(Stored records)
┄┄┄┄┄┄┄┄┄┄┄┄┄┄┄┄┄┄┄┄

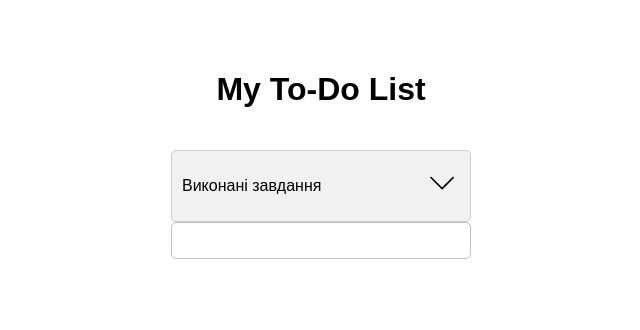
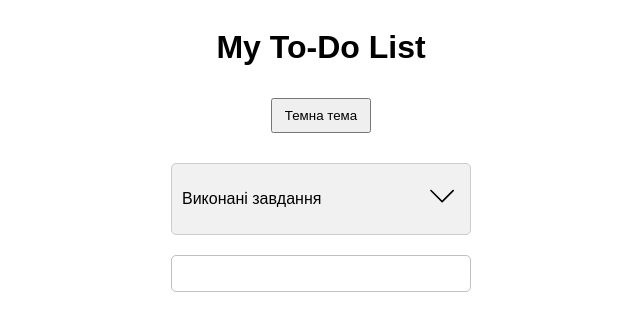
Before and after one commit to hruden/todo-list, a React (Create React App) app in the folder todo-list/: page / in a window 1280 px wide. Shown: the top 330 px of the page, without its empty margins (319-959 px from the left). Built offline with nearby package versions, Linux system fonts and the light colour scheme.

Commit message:
add dark theme

```diff
--- a/todo-list/package.json
+++ b/todo-list/package.json
@@ -36,5 +36,8 @@
       "last 1 firefox version",
       "last 1 safari version"
     ]
+  },
+  "devDependencies": {
+    "@babel/plugin-proposal-private-property-in-object": "^7.21.11"
   }
 }
--- a/todo-list/src/App.css
+++ /dev/null
@@ -1,12 +0,0 @@
-.app {
-  text-align: center;
-  font-family: Arial, sans-serif;
-}
-
-.container {
-  display: flex;
-  justify-content: center;
-  align-items: center;
-  flex-direction: column;
-  margin-top: 50px;
-}
--- a/todo-list/src/App.js
+++ b/todo-list/src/App.js
@@ -1,15 +1,9 @@
-import React from 'react';
-import './App.css';
-import TodoList from './components/todoList/todoList';
+import React from "react";
+import TodoList from "./components/todoList/todoList";
 
 function App() {
   return (
-    <div className="app">
-      <div className="container">
-        <h1>My To-Do List</h1>
         <TodoList />
-      </div>
-    </div>
   );
 }
 
--- a/todo-list/src/components/todo/todo.css
+++ b/todo-list/src/components/todo/todo.css
@@ -1,5 +1,4 @@
 .todo {
-  background: #fff;
   padding: 10px;
   border-radius: 5px;
   margin-bottom: 10px;
@@ -8,7 +7,16 @@
   align-items: center;
   border: 1px solid #C0C0C0;
 }
-
+.todo.dark {
+  background-color: #333;
+}
+.todo input{
+  background-color: transparent;
+  outline: none;
+}
+.todo.dark input{
+  color: white;
+}
 .todoText{
 max-width: 150px;
 word-break: break-all;
@@ -22,7 +30,7 @@ word-break: break-all;
   cursor: pointer;
 }
 .btnCheck{
-  background: #58d68d;
+  background: green;
   color: white;
 }
 .btnClose{
--- a/todo-list/src/components/todo/todo.js
+++ b/todo-list/src/components/todo/todo.js
@@ -1,10 +1,8 @@
 import React, { useState } from "react";
 import "./todo.css";
-import { SlCheck } from "react-icons/sl";
-import { SlClose } from "react-icons/sl";
-import { SlPencil } from "react-icons/sl";
+import { SlCheck, SlClose, SlPencil} from "react-icons/sl";
 
-function Todo({ todo, completeTodo, removeTodo, editTodo }) {
+function Todo({ todo, completeTodo, removeTodo, editTodo, theme }) {
   const [isEditing, setIsEditing] = useState(false);
   const [newText, setNewText] = useState(todo.text);
 
@@ -24,7 +22,7 @@ function Todo({ todo, completeTodo, removeTodo, editTodo }) {
 
   return (
     <div
-      className="todo"
+      className={`todo ${theme ? "dark" : "light"}`}
       style={{ textDecoration: todo.isCompleted ? "line-through" : "" }}
     >
       {isEditing ? (
--- a/todo-list/src/components/todoForm/todoForm.css
+++ b/todo-list/src/components/todoForm/todoForm.css
@@ -5,3 +5,10 @@
     border-radius: 5px;
     box-sizing: border-box;
   }
+.input:focus{
+  outline: none;
+}
+.dark .input{
+  background-color: #333;
+  color: white;
+}
--- a/todo-list/src/components/todoForm/todoForm.js
+++ b/todo-list/src/components/todoForm/todoForm.js
@@ -1,7 +1,7 @@
 import React, { useState } from 'react';
 import './todoForm.css'
 
-function TodoForm({ addTodo }) {
+function TodoForm({ addTodo, theme }) {
   const [value, setValue] = useState('');
 
   const handleSubmit = e => {
@@ -12,7 +12,7 @@ function TodoForm({ addTodo }) {
   };
 
   return (
-    <form onSubmit={handleSubmit}>
+    <form onSubmit={handleSubmit} className={theme ? "dark" : "light"}>
       <input
         type="text"
         className="input"
--- a/todo-list/src/components/todoList/todoList.css
+++ b/todo-list/src/components/todoList/todoList.css
@@ -1,3 +1,30 @@
+.app {
+  text-align: center;
+  font-family: Arial, sans-serif;
+  transition: background-color 0.3s, color 0.3s;
+}
+.app.light {
+  background-color: white;
+  color: black;
+}
+.app.dark {
+  background-color: #121212;
+  color: white;
+}
+
+.theme-toggle-button {
+  margin: 10px 0;
+  padding: 8px 12px;
+  cursor: pointer;
+}
+
+.container {
+  display: flex;
+  justify-content: center;
+  align-items: center;
+  flex-direction: column;
+  padding-bottom: 50px;
+}
 .todo-list {
   width: 300px;
   margin: 0 auto;
@@ -12,12 +39,22 @@
   border: 1px solid #ccc;
   border-radius: 5px;
   margin-top: 20px;
+  margin-bottom: 20px;
+}
+.app.dark .accordion{
+  background-color: #333;
 }
 .accordion-btn {
   background: none;
   border: none;
   font-size: 1.5em;
   cursor: pointer;
+  transition: color 0.3s;
+
+}
+.app.dark .accordion-btn{
+  color: white;
+  transition: color 0.3s;
 }
 .accordion-content {
   max-height: 0;
--- a/todo-list/src/components/todoList/todoList.js
+++ b/todo-list/src/components/todoList/todoList.js
@@ -8,11 +8,17 @@ import TodoForm from "../todoForm/todoForm";
 function TodoList() {
   const [todos, setTodos] = useState([]);
   const [isAccordionOpen, setIsAccordionOpen] = useState(false);
+  const [isDarkMode, setIsDarkMode] = useState(false);
 
   useEffect(() => {
     const savedTodos = JSON.parse(localStorage.getItem("todos"));
     if (savedTodos) {
       setTodos(savedTodos);
+    }
+
+    const savedTheme = localStorage.getItem("theme");
+    if (savedTheme) {
+      setIsDarkMode(savedTheme === "dark");
     }
   }, []);
 
@@ -48,7 +54,19 @@ function TodoList() {
     setIsAccordionOpen(!isAccordionOpen);
   };
 
+  const toggleTheme = () => {
+    const newTheme = !isDarkMode;
+    setIsDarkMode(newTheme);
+    localStorage.setItem("theme", newTheme ? "dark" : "light");
+  };
+
   return (
+    <div className={`app ${isDarkMode ? "dark" : "light"}`}>
+      <div className="container">
+        <h1>My To-Do List</h1>
+        <button onClick={toggleTheme} className="theme-toggle-button">
+          {isDarkMode ? "Світла тема" : "Темна тема"}
+        </button>
         <div className="todo-list">
           {todos
             .filter((todo) => !todo.isCompleted)
@@ -59,6 +77,7 @@ function TodoList() {
                 completeTodo={completeTodo}
                 removeTodo={removeTodo}
                 editTodo={editTodo}
+                theme={isDarkMode}
               />
             ))}
           <div className="accordion" onClick={toggleAccordion}>
@@ -77,10 +96,13 @@ function TodoList() {
                   completeTodo={completeTodo}
                   removeTodo={removeTodo}
                   editTodo={editTodo}
+                  theme={isDarkMode}
                 />
               ))}
           </div>
-      <TodoForm addTodo={addTodo} />
+          <TodoForm addTodo={addTodo} theme={isDarkMode} />
+        </div>
+      </div>
     </div>
   );
 }
```
Also changed, not shown: 1 other file (tests, documents, lock files or other folders). Lines whose indentation alone changed are shown as unchanged.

┄┄┄┄┄┄┄┄┄┄┄┄┄┄┄┄┄┄┄┄

EXERCISE: Each entry is to be returned as it stands, and each picture is to be left out.

RESULT OF THIS TASK:
Before and after one commit to hruden/todo-list, a React (Create React App) app in the folder todo-list/: page / in a window 1280 px wide. Shown: the top 330 px of the page, without its empty margins (319-959 px from the left). Built offline with nearby package versions, Linux system fonts and the light colour scheme.

Commit message:
add dark theme

```diff
--- a/todo-list/package.json
+++ b/todo-list/package.json
@@ -36,5 +36,8 @@
       "last 1 firefox version",
       "last 1 safari version"
     ]
+  },
+  "devDependencies": {
+    "@babel/plugin-proposal-private-property-in-object": "^7.21.11"
   }
 }
--- a/todo-list/src/App.css
+++ /dev/null
@@ -1,12 +0,0 @@
-.app {
-  text-align: center;
-  font-family: Arial, sans-serif;
-}
-
-.container {
-  display: flex;
-  justify-content: center;
-  align-items: center;
-  flex-direction: column;
-  margin-top: 50px;
-}
--- a/todo-list/src/App.js
+++ b/todo-list/src/App.js
@@ -1,15 +1,9 @@
-import React from 'react';
-import './App.css';
-import TodoList from './components/todoList/todoList';
+import React from "react";
+import TodoList from "./components/todoList/todoList";
 
 function App() {
   return (
-    <div className="app">
-      <div className="container">
-        <h1>My To-Do List</h1>
         <TodoList />
-      </div>
-    </div>
   );
 }
 
--- a/todo-list/src/components/todo/todo.css
+++ b/todo-list/src/components/todo/todo.css
@@ -1,5 +1,4 @@
 .todo {
-  background: #fff;
   padding: 10px;
   border-radius: 5px;
   margin-bottom: 10px;
@@ -8,7 +7,16 @@
   align-items: center;
   border: 1px solid #C0C0C0;
 }
-
+.todo.dark {
+  background-color: #333;
+}
+.todo input{
+  background-color: transparent;
+  outline: none;
+}
+.todo.dark input{
+  color: white;
+}
 .todoText{
 max-width: 150px;
 word-break: break-all;
@@ -22,7 +30,7 @@ word-break: break-all;
   cursor: pointer;
 }
 .btnCheck{
-  background: #58d68d;
+  background: green;
   color: white;
 }
 .btnClose{
--- a/todo-list/src/components/todo/todo.js
+++ b/todo-list/src/components/todo/todo.js
@@ -1,10 +1,8 @@
 import React, { useState } from "react";
 import "./todo.css";
-import { SlCheck } from "react-icons/sl";
-import { SlClose } from "react-icons/sl";
-import { SlPencil } from "react-icons/sl";
+import { SlCheck, SlClose, SlPencil} from "react-icons/sl";
 
-function Todo({ todo, completeTodo, removeTodo, editTodo }) {
+function Todo({ todo, completeTodo, removeTodo, editTodo, theme }) {
   const [isEditing, setIsEditing] = useState(false);
   const [newText, setNewText] = useState(todo.text);
 
@@ -24,7 +22,7 @@ function Todo({ todo, completeTodo, removeTodo, editTodo }) {
 
   return (
     <div
-      className="todo"
+      className={`todo ${theme ? "dark" : "light"}`}
       style={{ textDecoration: todo.isCompleted ? "line-through" : "" }}
     >
       {isEditing ? (
--- a/todo-list/src/components/todoForm/todoForm.css
+++ b/todo-list/src/components/todoForm/todoForm.css
@@ -5,3 +5,10 @@
     border-radius: 5px;
     box-sizing: border-box;
   }
+.input:focus{
+  outline: none;
+}
+.dark .input{
+  background-color: #333;
+  color: white;
+}
--- a/todo-list/src/components/todoForm/todoForm.js
+++ b/todo-list/src/components/todoForm/todoForm.js
@@ -1,7 +1,7 @@
 import React, { useState } from 'react';
 import './todoForm.css'
 
-function TodoForm({ addTodo }) {
+function TodoForm({ addTodo, theme }) {
   const [value, setValue] = useState('');
 
   const handleSubmit = e => {
@@ -12,7 +12,7 @@ function TodoForm({ addTodo }) {
   };
 
   return (
-    <form onSubmit={handleSubmit}>
+    <form onSubmit={handleSubmit} className={theme ? "dark" : "light"}>
       <input
         type="text"
         className="input"
--- a/todo-list/src/components/todoList/todoList.css
+++ b/todo-list/src/components/todoList/todoList.css
@@ -1,3 +1,30 @@
+.app {
+  text-align: center;
+  font-family: Arial, sans-serif;
+  transition: background-color 0.3s, color 0.3s;
+}
+.app.light {
+  background-color: white;
+  color: black;
+}
+.app.dark {
+  background-color: #121212;
+  color: white;
+}
+
+.theme-toggle-button {
+  margin: 10px 0;
+  padding: 8px 12px;
+  cursor: pointer;
+}
+
+.container {
+  display: flex;
+  justify-content: center;
+  align-items: center;
+  flex-direction: column;
+  padding-bottom: 50px;
+}
 .todo-list {
   width: 300px;
   margin: 0 auto;
@@ -12,12 +39,22 @@
   border: 1px solid #ccc;
   border-radius: 5px;
   margin-top: 20px;
+  margin-bottom: 20px;
+}
+.app.dark .accordion{
+  background-color: #333;
 }
 .accordion-btn {
   background: none;
   border: none;
   font-size: 1.5em;
   cursor: pointer;
+  transition: color 0.3s;
+
+}
+.app.dark .accordion-btn{
+  color: white;
+  transition: color 0.3s;
 }
 .accordion-content {
   max-height: 0;
--- a/todo-list/src/components/todoList/todoList.js
+++ b/todo-list/src/components/todoList/todoList.js
@@ -8,11 +8,17 @@ import TodoForm from "../todoForm/todoForm";
 function TodoList() {
   const [todos, setTodos] = useState([]);
   const [isAccordionOpen, setIsAccordionOpen] = useState(false);
+  const [isDarkMode, setIsDarkMode] = useState(false);
 
   useEffect(() => {
     const savedTodos = JSON.parse(localStorage.getItem("todos"));
     if (savedTodos) {
       setTodos(savedTodos);
+    }
+
+    const savedTheme = localStorage.getItem("theme");
+    if (savedTheme) {
+      setIsDarkMode(savedTheme === "dark");
     }
   }, []);
 
@@ -48,7 +54,19 @@ function TodoList() {
     setIsAccordionOpen(!isAccordionOpen);
   };
 
+  const toggleTheme = () => {
+    const newTheme = !isDarkMode;
+    setIsDarkMode(newTheme);
+    localStorage.setItem("theme", newTheme ? "dark" : "light");
+  };
+
   return (
+    <div className={`app ${isDarkMode ? "dark" : "light"}`}>
+      <div className="container">
+        <h1>My To-Do List</h1>
+        <button onClick={toggleTheme} className="theme-toggle-button">
+          {isDarkMode ? "Світла тема" : "Темна тема"}
+        </button>
         <div className="todo-list">
           {todos
             .filter((todo) => !todo.isCompleted)
@@ -59,6 +77,7 @@ function TodoList() {
                 completeTodo={completeTodo}
                 removeTodo={removeTodo}
                 editTodo={editTodo}
+                theme={isDarkMode}
               />
             ))}
           <div className="accordion" onClick={toggleAccordion}>
@@ -77,10 +96,13 @@ function TodoList() {
                   completeTodo={completeTodo}
                   removeTodo={removeTodo}
                   editTodo={editTodo}
+                  theme={isDarkMode}
                 />
               ))}
           </div>
-      <TodoForm addTodo={addTodo} />
+          <TodoForm addTodo={addTodo} theme={isDarkMode} />
+        </div>
+      </div>
     </div>
   );
 }
```
Also changed, not shown: 1 other file (tests, documents, lock files or other folders). Lines whose indentation alone changed are shown as unchanged.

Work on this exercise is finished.